SEATTLE — They’ve been here before. That’s not a good thing.
The Washington Huskies (3-4 overall, 1-3 Pacific-12 Conference) are staggering through a losing streak of three games or more for the fourth time in Steve Sarkisian’s four seasons as coach.
His first season (2009), Washington lost four in a row to start the second half of the season before winning the last two.
In 2010, Washington dipped to 3-6 following three consecutive thumpings by ranked teams, during which it was outscored, 138-30, before recovering by winning the next three in a row – the last two narrowly – to earn a Holiday Bowl berth.

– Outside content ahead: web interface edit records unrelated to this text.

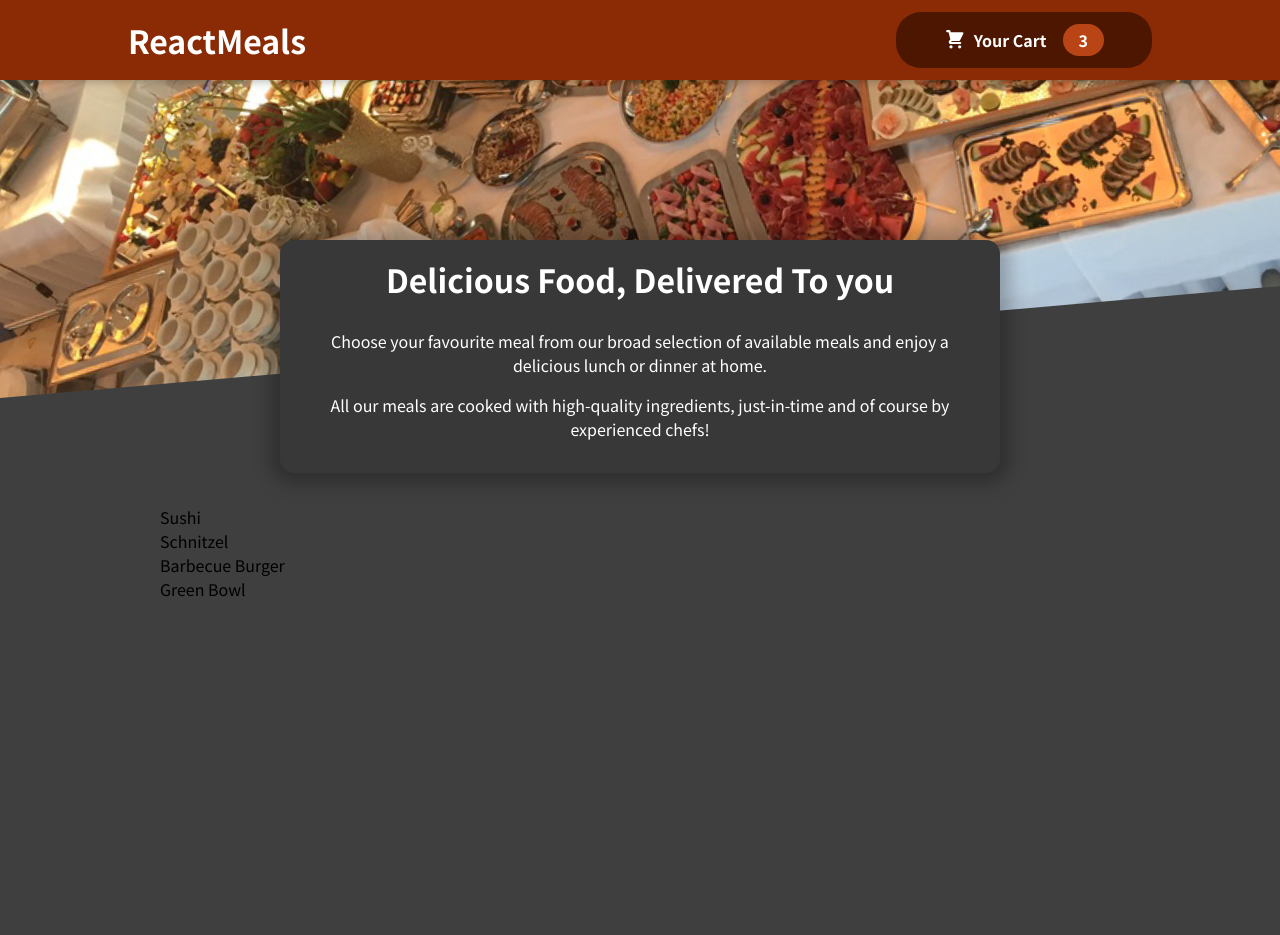
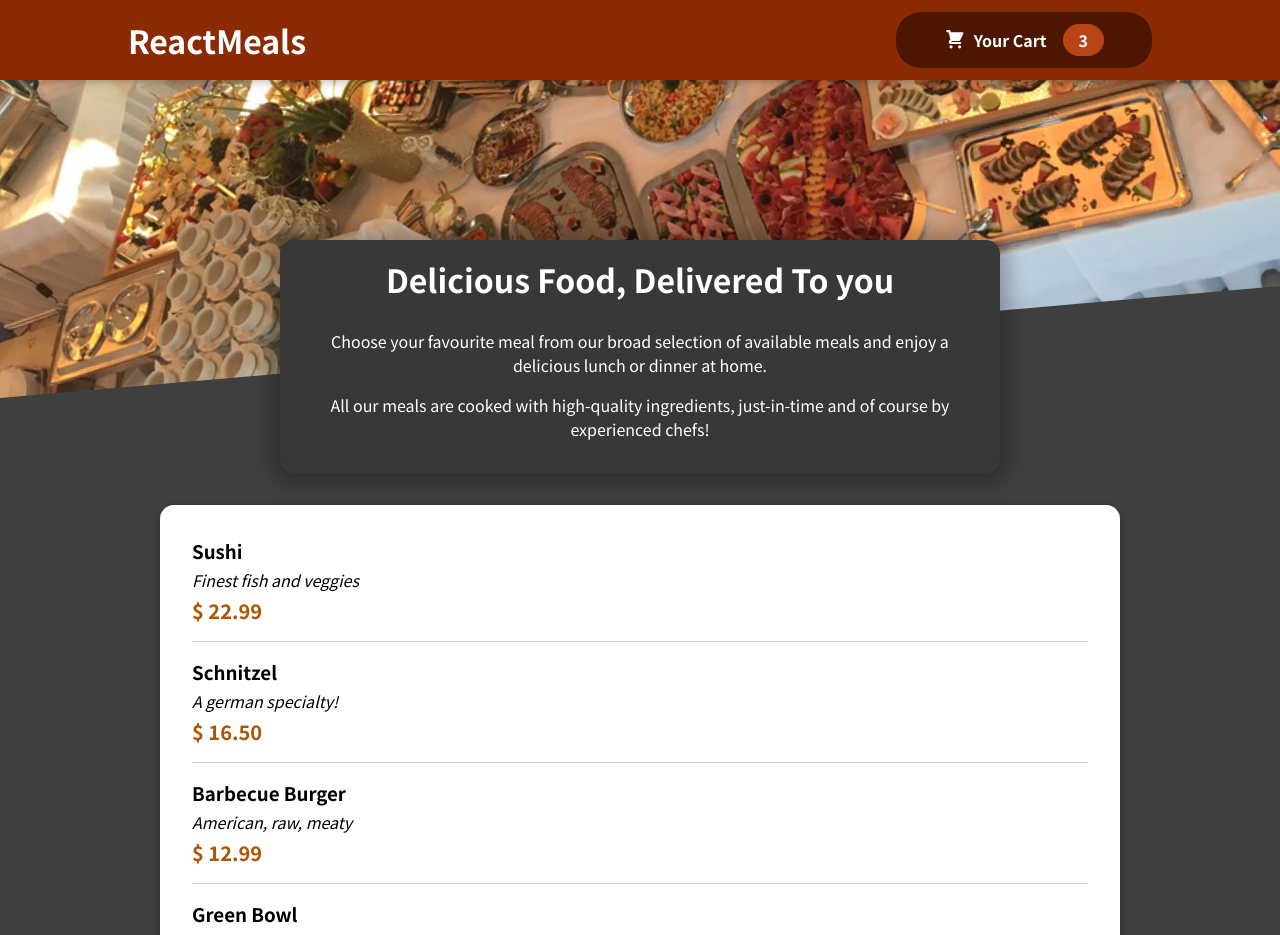
Before and after one commit to Swarnim55/FoodOrderApp, a React (Create React App) app: page / in a window 1280 px wide. Shown: the top 935 px of the page. Before the commit the page ends 800 px from the top, so only its background shows below. Built offline with nearby package versions, Linux system fonts and the light colour scheme.

Commit message:
added meal components

```diff
--- a/src/components/Meals/AvailbleMeals.js
+++ b/src/components/Meals/AvailbleMeals.js
@@ -1,5 +1,7 @@
 import React from 'react';
+import Card from '../UI/Card';
 import styles from './AvailableMeals.module.css';
+import MealItem from './MealItem/MealItem';
 
 const DUMMY_MEALS = [
   {
@@ -30,11 +32,20 @@
 
 const AvailbleMeals = () => {
   const mealsList = DUMMY_MEALS.map((meal) => {
-    return <li>{meal.name}</li>;
+    return (
+      <MealItem
+        key={meal.id}
+        name={meal.name}
+        description={meal.description}
+        price={meal.price}
+      />
+    );
   });
   return (
     <section className={styles.meals}>
-      <ul>{mealsList}</ul>
+      <Card>
+        <ul>{mealsList}</ul>
+      </Card>
     </section>
   );
 };
--- /dev/null
+++ b/src/components/Meals/MealItem/MealItem.js
@@ -0,0 +1,18 @@
+import React from 'react';
+import styles from './MealItem.module.css';
+
+const MealItem = (props) => {
+  const price = `$ ${props.price.toFixed(2)}`;
+  return (
+    <li className={styles.meal}>
+      <div>
+        <h3>{props.name}</h3>
+        <div className={styles.description}>{props.description}</div>
+        <div className={styles.price}>{price}</div>
+      </div>
+      <div></div>
+    </li>
+  );
+};
+
+export default MealItem;
--- /dev/null
+++ b/src/components/Meals/MealItem/MealItem.module.css
@@ -0,0 +1,22 @@
+.meal {
+  display: flex;
+  justify-content: space-between;
+  margin: 1rem;
+  padding-bottom: 1rem;
+  border-bottom: 1px solid #ccc;
+}
+
+.meal h3 {
+  margin: 0 0 0.25rem 0;
+}
+
+.description {
+  font-style: italic;
+}
+
+.price {
+  margin-top: 0.25rem;
+  font-weight: bold;
+  color: #ad5502;
+  font-size: 1.25rem;
+}
--- /dev/null
+++ b/src/components/UI/Card.js
@@ -0,0 +1,8 @@
+import React from 'react';
+import styles from './Card.module.css';
+
+const Card = (props) => {
+  return <div className={styles.card}>{props.children}</div>;
+};
+
+export default Card;
--- /dev/null
+++ b/src/components/UI/Card.module.css
@@ -0,0 +1,6 @@
+.card {
+  padding: 1rem;
+  box-shadow: 0 2px 8px rgba(0, 0, 0, 0.25);
+  border-radius: 14px;
+  background-color: white;
+}
```
Also changed, not shown: src/components/Meals/MealItem/MealItemForm.js (added), 1 other file (tests, documents, lock files or other folders).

In 2011, Washington was battered late in the season three consecutive times by a total of 112-55. It handled Washington State in the Apple Cup to snap the three-game losing streak.
This season, the Huskies have been outscored in the past three debacles, 128-52.
Can they fix it again?
Getting right will be a chore this time because seventh-ranked and unbeaten Oregon State looms Saturday.
The Huskies need to plug the middle of their defense. Get the quarterback to believe in play calls. Have a consistent game on the offensive line.
All have proven elusive, which left Sarkisian seeking remedies Monday.
“I only know one way and that’s through hard work to find your way out of it,” Sarkisian said. “There is no magic potion. In times like this, your belief has to be stronger than ever. It can’t be about hope.
“Hope is the guy that goes down to the local liquor store and buys five scratch-offs and hopes to make some money, and belief is the guy that believes in preparation and works hard and when he gets his opportunity he earns his money. We have to play with belief, not hope.’’
It appears of late quarterback Keith Price has been playing with little of each.
Sarkisian said after the 52-14 loss to Arizona on Saturday night in Tucson that the trust between Price and himself has declined, and he would spend the flight back figuring out why.
Monday, Sarkisian said he and Price went through a similar spell midway through last season, though that did not result in the rash of turnovers of this season (Price has 10 in the past three games) .
Sarkisian was a quarterback at BYU and in the Canadian Football League. Relating to a quarterback is viewed as his forte. He has grappled with Price’s problems.
“I felt like I think like Keith felt – I want to make sure about the call, rather than, ‘I’m not so sure’ – I want to make sure,” Sarkisian said. “In turn, what happens, you are trying to see guys get open rather than anticipate them getting open. That’s the biggest issue with it, to me.”
So, in this instance, seeing is not believing. Awaiting a visually open receiver is discarding the anticipation a quarterback needs to play with, so that produces multiple problems.
Sarkisian explained that a quarterback with that approach can be late with the ball. The rush can catch up because he holds the ball too long. Passing windows close.
“When you add all that up, that’s not great,” he said.
Which is an observation that can be applied to much of what Washington has done of firstname.lastname@example.org blog.thenewstribune.com/uwsports @Todd_Dybas